-- Provided records follows --
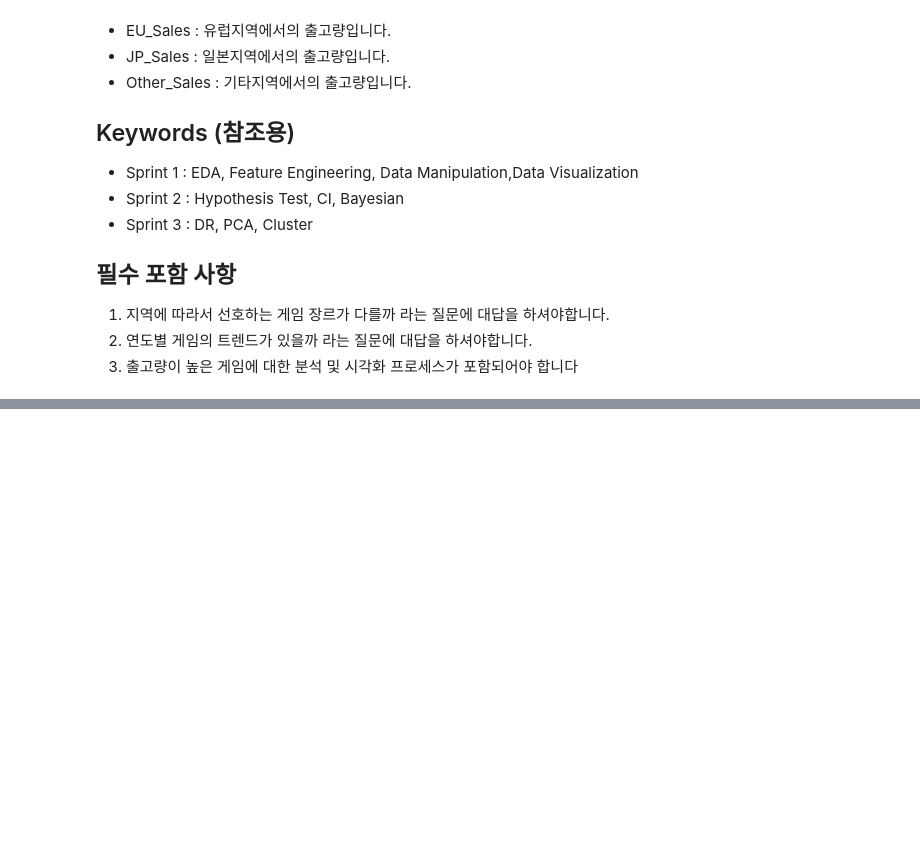
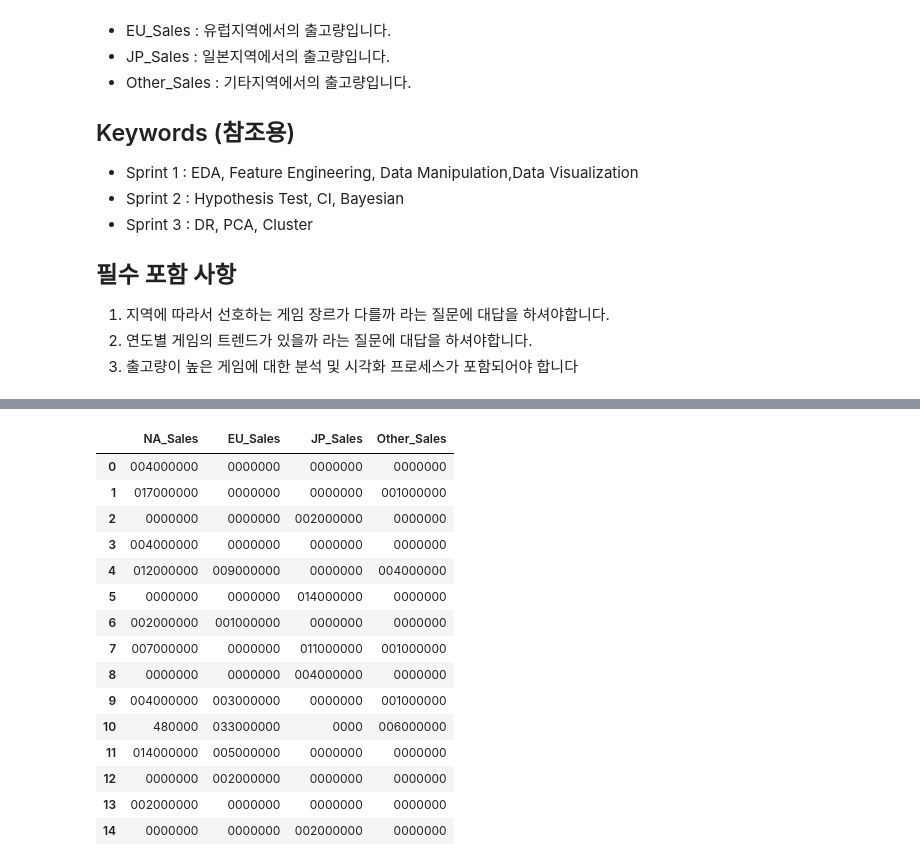
Before and after one commit to SANGJI-PARK/Codestates_Project, a Jupyter notebook: [Section1_Project]Games.ipynb, the cells around one changed output, grey strips where cells are left out. Drawn from its saved outputs; the diff is of its cells as text; code cells hidden in the pictures; blank space fills up the shorter version.

```diff
--- a/[Section1_Project]Games.ipynb
+++ b/[Section1_Project]Games.ipynb
@@ -73,0 +169,33 @@ dtype: int64
+# %%
+# 단위 변환
+for i in range(df.shape[0]):
+  for j in ['NA_Sales','EU_Sales','JP_Sales','Other_Sales']:
+    if df.loc[i,j][-1] == 'K' :
+      df.loc[i,j] = df.loc[i,j].replace('K','')
+      df.loc[i,j] += '000'
+
+    elif df.loc[i,j][-1] == 'M' :
+      df.loc[i,j]  = df.loc[i,j].replace('M','')
+      df.loc[i,j] += '000000'
+
+    else :
+      df.loc[i,j] += '000000'
+
+df.loc[:,['NA_Sales','EU_Sales','JP_Sales','Other_Sales']].head(15)
+# %% [output]
+|  | NA_Sales | EU_Sales | JP_Sales | Other_Sales |
+| 0 | 004000000 | 0000000 | 0000000 | 0000000 |
+| 1 | 017000000 | 0000000 | 0000000 | 001000000 |
+| 2 | 0000000 | 0000000 | 002000000 | 0000000 |
+| 3 | 004000000 | 0000000 | 0000000 | 0000000 |
+| 4 | 012000000 | 009000000 | 0000000 | 004000000 |
+| 5 | 0000000 | 0000000 | 014000000 | 0000000 |
+| 6 | 002000000 | 001000000 | 0000000 | 0000000 |
+| 7 | 007000000 | 0000000 | 011000000 | 001000000 |
+| 8 | 0000000 | 0000000 | 004000000 | 0000000 |
+| 9 | 004000000 | 003000000 | 0000000 | 001000000 |
+| 10 | 480000 | 033000000 | 0000 | 006000000 |
+| 11 | 014000000 | 005000000 | 0000000 | 0000000 |
+| 12 | 0000000 | 002000000 | 0000000 | 0000000 |
+| 13 | 002000000 | 0000000 | 0000000 | 0000000 |
+| 14 | 0000000 | 0000000 | 002000000 | 0000000 |
```
Also changed, not shown: parts of 13 cells of this notebook.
-- Provided records concluded --
* What is required *
Could every entry be restated word for word, pictures excluded?

* Response to the exercise *
Before and after one commit to SANGJI-PARK/Codestates_Project, a Jupyter notebook: [Section1_Project]Games.ipynb, the cells around one changed output, grey strips where cells are left out. Drawn from its saved outputs; the diff is of its cells as text; code cells hidden in the pictures; blank space fills up the shorter version.

```diff
--- a/[Section1_Project]Games.ipynb
+++ b/[Section1_Project]Games.ipynb
@@ -73,0 +169,33 @@ dtype: int64
+# %%
+# 단위 변환
+for i in range(df.shape[0]):
+  for j in ['NA_Sales','EU_Sales','JP_Sales','Other_Sales']:
+    if df.loc[i,j][-1] == 'K' :
+      df.loc[i,j] = df.loc[i,j].replace('K','')
+      df.loc[i,j] += '000'
+
+    elif df.loc[i,j][-1] == 'M' :
+      df.loc[i,j]  = df.loc[i,j].replace('M','')
+      df.loc[i,j] += '000000'
+
+    else :
+      df.loc[i,j] += '000000'
+
+df.loc[:,['NA_Sales','EU_Sales','JP_Sales','Other_Sales']].head(15)
+# %% [output]
+|  | NA_Sales | EU_Sales | JP_Sales | Other_Sales |
+| 0 | 004000000 | 0000000 | 0000000 | 0000000 |
+| 1 | 017000000 | 0000000 | 0000000 | 001000000 |
+| 2 | 0000000 | 0000000 | 002000000 | 0000000 |
+| 3 | 004000000 | 0000000 | 0000000 | 0000000 |
+| 4 | 012000000 | 009000000 | 0000000 | 004000000 |
+| 5 | 0000000 | 0000000 | 014000000 | 0000000 |
+| 6 | 002000000 | 001000000 | 0000000 | 0000000 |
+| 7 | 007000000 | 0000000 | 011000000 | 001000000 |
+| 8 | 0000000 | 0000000 | 004000000 | 0000000 |
+| 9 | 004000000 | 003000000 | 0000000 | 001000000 |
+| 10 | 480000 | 033000000 | 0000 | 006000000 |
+| 11 | 014000000 | 005000000 | 0000000 | 0000000 |
+| 12 | 0000000 | 002000000 | 0000000 | 0000000 |
+| 13 | 002000000 | 0000000 | 0000000 | 0000000 |
+| 14 | 0000000 | 0000000 | 002000000 | 0000000 |
```
Also changed, not shown: parts of 13 cells of this notebook.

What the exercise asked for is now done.